User interface change data:
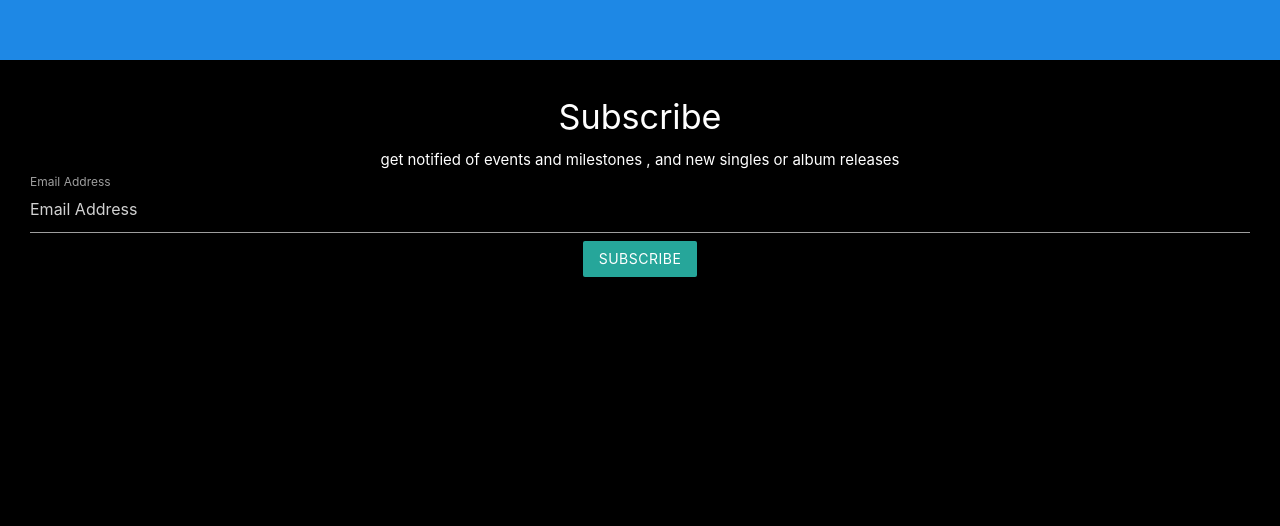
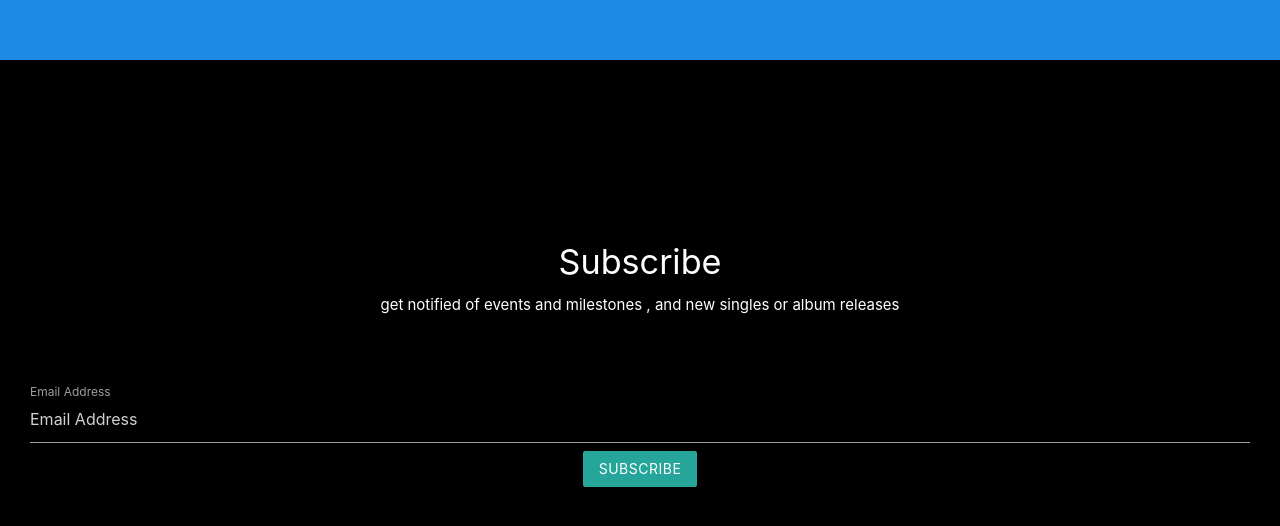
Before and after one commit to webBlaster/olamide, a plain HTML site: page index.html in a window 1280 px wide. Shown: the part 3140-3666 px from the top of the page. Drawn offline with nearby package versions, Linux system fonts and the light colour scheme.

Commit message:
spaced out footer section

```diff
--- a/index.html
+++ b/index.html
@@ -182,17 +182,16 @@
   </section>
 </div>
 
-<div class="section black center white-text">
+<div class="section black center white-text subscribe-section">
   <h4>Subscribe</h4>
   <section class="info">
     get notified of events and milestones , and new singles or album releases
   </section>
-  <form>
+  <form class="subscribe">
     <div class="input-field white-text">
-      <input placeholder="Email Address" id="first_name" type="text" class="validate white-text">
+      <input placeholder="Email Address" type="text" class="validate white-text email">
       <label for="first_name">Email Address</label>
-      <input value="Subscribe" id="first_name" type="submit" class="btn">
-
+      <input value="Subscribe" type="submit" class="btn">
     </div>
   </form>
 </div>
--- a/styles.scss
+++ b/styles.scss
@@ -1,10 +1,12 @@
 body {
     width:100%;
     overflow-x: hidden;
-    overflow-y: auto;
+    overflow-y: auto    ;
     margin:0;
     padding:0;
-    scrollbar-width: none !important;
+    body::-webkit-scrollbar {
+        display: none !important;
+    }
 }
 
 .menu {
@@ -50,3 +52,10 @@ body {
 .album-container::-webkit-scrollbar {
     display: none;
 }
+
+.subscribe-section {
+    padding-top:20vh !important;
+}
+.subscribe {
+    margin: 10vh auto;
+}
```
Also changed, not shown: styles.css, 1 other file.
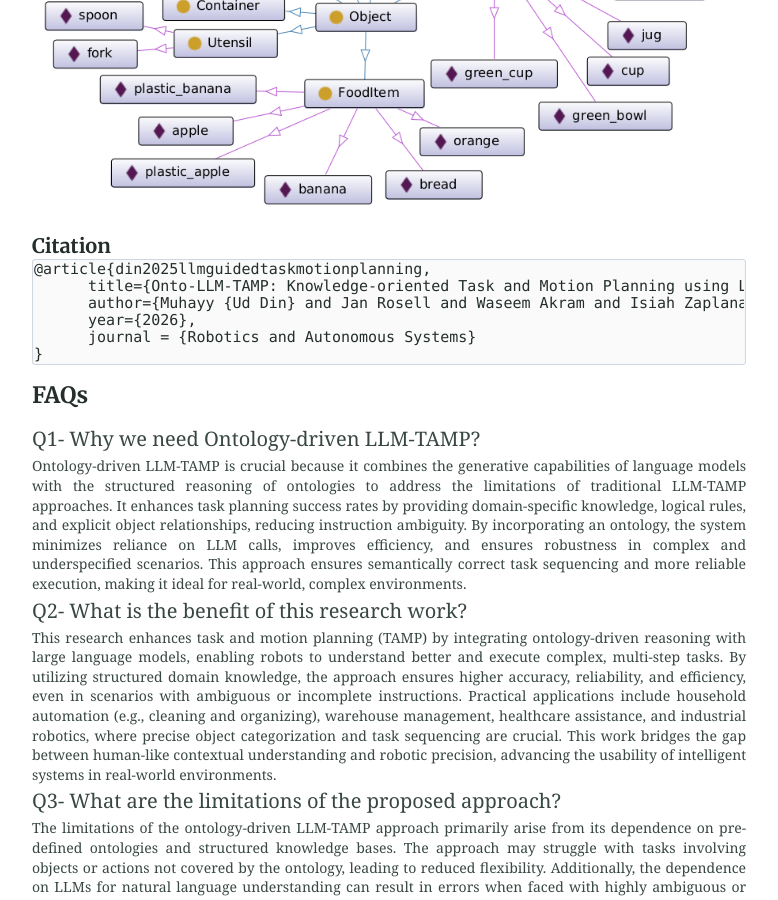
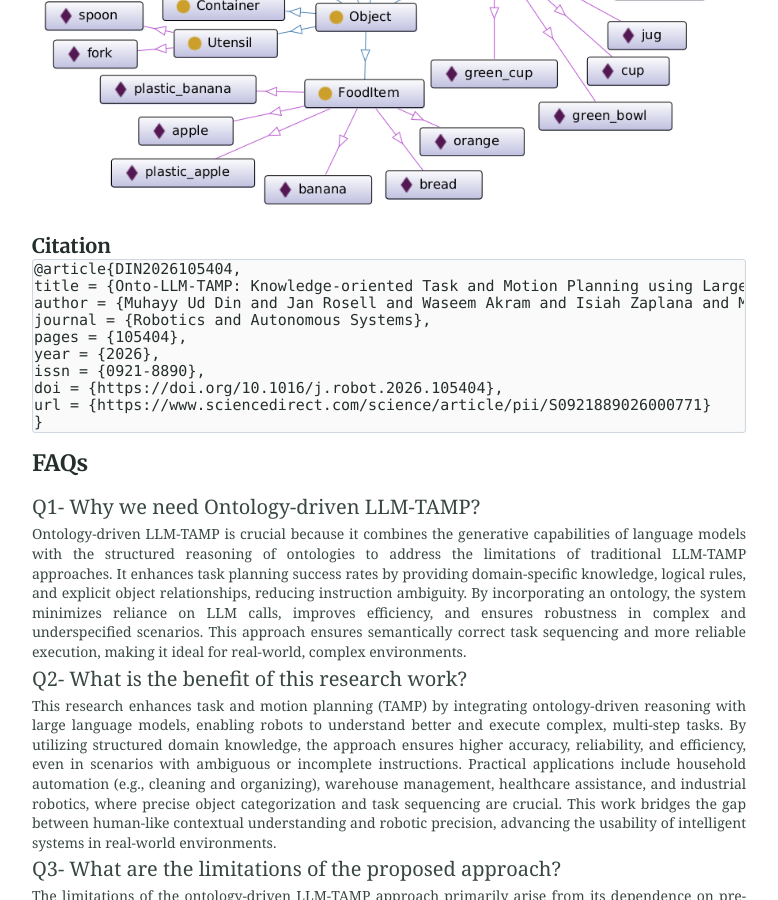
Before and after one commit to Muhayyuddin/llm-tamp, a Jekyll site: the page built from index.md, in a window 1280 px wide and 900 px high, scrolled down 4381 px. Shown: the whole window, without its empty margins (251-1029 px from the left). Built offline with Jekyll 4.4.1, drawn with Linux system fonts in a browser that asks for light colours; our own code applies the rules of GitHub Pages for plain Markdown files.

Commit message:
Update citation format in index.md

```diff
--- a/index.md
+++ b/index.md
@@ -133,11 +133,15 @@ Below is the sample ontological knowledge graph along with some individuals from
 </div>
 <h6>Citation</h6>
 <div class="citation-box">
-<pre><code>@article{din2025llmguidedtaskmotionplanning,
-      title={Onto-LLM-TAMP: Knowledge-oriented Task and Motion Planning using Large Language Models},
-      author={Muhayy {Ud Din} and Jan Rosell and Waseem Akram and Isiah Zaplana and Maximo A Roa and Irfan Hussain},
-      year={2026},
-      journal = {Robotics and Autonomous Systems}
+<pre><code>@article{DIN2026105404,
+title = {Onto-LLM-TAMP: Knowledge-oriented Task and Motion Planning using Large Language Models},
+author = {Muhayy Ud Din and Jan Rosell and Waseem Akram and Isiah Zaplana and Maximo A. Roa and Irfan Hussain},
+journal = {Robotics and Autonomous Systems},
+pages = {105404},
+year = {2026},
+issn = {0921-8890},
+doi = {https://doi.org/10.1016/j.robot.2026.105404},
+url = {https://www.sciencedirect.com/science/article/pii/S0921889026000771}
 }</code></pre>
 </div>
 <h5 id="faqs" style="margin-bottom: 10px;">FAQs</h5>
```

-- Task goal --
Report, from the entries above, each line where "Address" is found.

-- Your response --
-      <input placeholder="Email Address" id="first_name" type="text" class="validate white-text">
+      <input placeholder="Email Address" type="text" class="validate white-text email">
       <label for="first_name">Email Address</label>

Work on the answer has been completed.